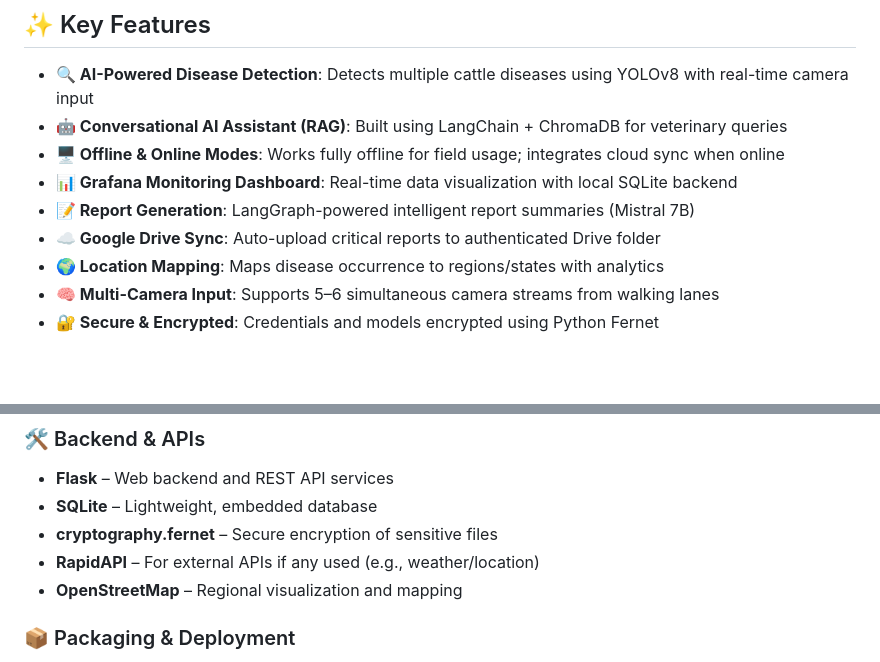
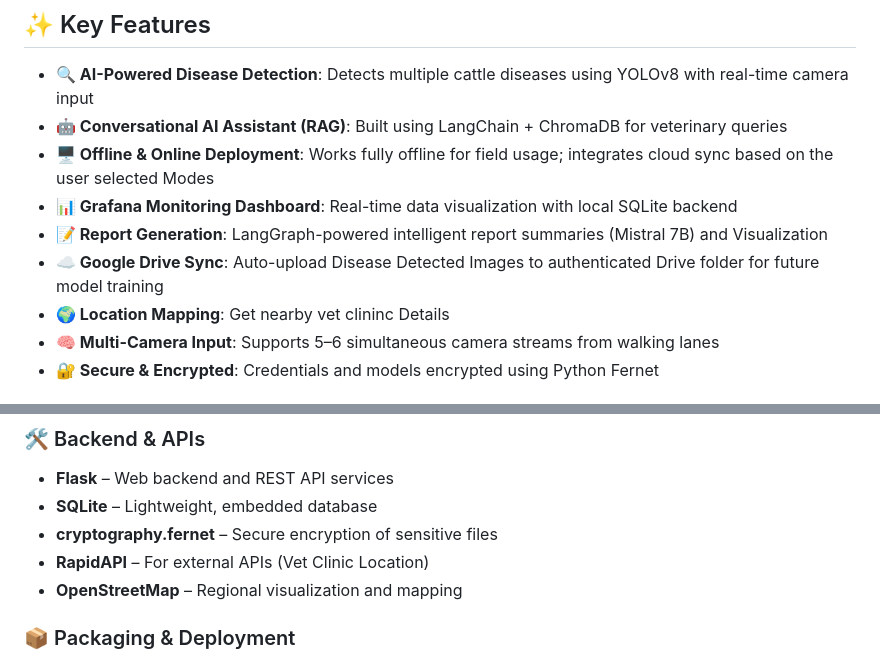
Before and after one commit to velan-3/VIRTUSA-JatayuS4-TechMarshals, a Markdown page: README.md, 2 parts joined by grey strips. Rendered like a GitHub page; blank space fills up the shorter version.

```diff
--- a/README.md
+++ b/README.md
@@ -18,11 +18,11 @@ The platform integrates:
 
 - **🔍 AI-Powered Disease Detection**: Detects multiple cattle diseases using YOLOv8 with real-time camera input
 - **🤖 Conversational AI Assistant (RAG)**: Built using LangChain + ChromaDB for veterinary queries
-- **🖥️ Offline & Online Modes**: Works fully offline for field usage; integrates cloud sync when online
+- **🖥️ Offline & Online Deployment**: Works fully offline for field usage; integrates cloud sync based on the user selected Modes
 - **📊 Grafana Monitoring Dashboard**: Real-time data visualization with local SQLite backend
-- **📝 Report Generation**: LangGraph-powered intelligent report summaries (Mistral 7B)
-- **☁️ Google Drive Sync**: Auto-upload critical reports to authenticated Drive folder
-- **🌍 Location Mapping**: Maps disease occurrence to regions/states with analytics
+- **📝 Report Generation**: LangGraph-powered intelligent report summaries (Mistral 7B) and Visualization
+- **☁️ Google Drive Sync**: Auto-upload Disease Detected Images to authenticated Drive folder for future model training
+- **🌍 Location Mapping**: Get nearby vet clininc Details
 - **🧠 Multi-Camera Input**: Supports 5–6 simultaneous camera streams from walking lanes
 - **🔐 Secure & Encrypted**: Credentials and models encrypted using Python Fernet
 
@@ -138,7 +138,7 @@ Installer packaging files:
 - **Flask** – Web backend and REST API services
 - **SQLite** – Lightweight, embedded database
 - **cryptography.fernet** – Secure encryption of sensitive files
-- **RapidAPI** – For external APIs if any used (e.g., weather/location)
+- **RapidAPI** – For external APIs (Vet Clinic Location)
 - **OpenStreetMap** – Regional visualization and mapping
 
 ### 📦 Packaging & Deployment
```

════════

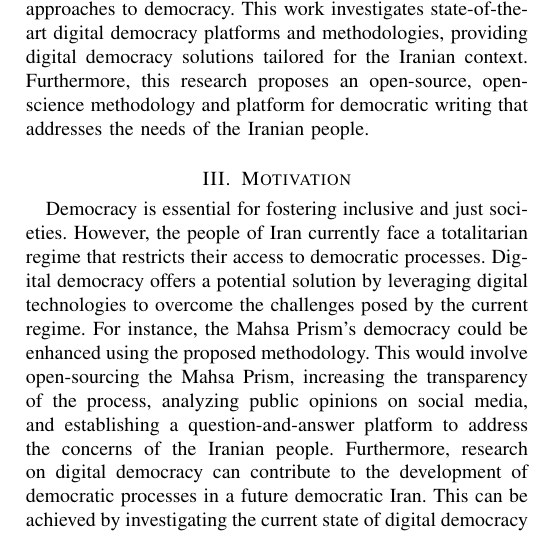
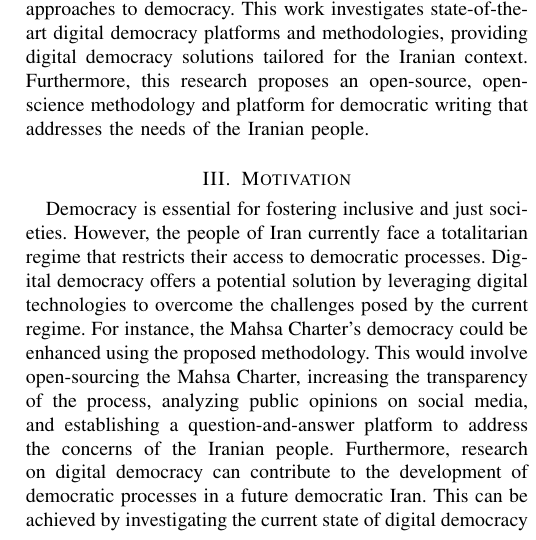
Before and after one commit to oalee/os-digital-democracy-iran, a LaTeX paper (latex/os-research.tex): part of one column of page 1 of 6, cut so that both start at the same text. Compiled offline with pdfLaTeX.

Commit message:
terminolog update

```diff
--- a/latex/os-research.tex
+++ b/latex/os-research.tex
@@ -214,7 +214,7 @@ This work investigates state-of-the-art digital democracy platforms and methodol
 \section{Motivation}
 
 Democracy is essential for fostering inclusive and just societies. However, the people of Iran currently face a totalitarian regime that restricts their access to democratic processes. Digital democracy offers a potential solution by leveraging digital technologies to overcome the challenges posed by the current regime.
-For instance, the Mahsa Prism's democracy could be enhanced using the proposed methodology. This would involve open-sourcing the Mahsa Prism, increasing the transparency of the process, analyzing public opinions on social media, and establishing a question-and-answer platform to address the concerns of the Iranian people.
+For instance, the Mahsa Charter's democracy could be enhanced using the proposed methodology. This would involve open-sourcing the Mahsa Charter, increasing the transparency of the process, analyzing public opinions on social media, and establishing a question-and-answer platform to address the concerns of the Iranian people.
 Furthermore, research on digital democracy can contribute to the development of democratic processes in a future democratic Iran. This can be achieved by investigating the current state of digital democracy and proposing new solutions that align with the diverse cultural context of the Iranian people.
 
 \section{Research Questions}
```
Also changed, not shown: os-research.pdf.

════════

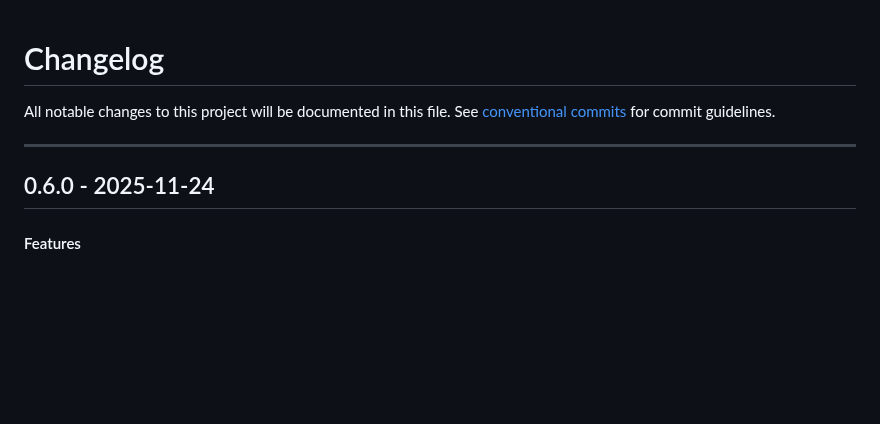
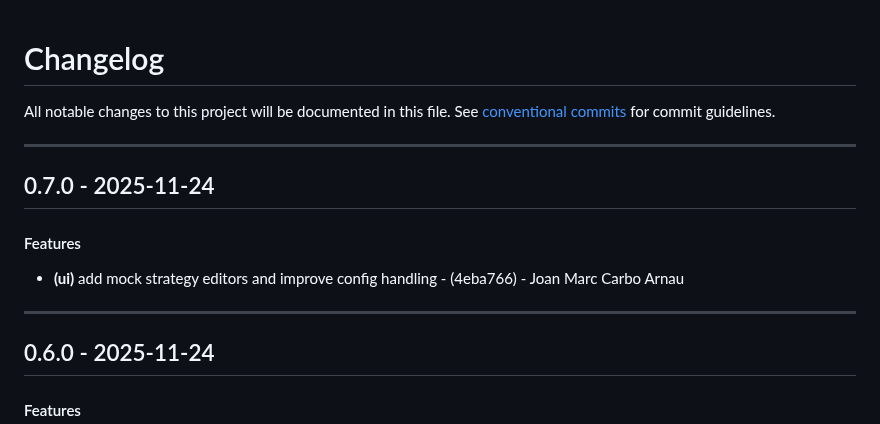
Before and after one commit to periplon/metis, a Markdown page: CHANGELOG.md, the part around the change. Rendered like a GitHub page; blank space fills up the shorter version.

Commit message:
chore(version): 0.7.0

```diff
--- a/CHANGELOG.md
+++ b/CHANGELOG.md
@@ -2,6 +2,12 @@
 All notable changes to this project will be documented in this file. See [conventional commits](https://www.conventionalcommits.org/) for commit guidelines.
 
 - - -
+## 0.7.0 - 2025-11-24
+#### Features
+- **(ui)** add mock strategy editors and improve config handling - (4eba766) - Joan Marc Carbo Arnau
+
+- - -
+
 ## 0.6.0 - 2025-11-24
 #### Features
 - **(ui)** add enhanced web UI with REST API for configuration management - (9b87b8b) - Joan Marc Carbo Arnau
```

════════

**Required work**.
Your answer should consist of all lines above that include the string "RapidAPI".

**Output**.
-- **RapidAPI** – For external APIs if any used (e.g., weather/location)
+- **RapidAPI** – For external APIs (Vet Clinic Location)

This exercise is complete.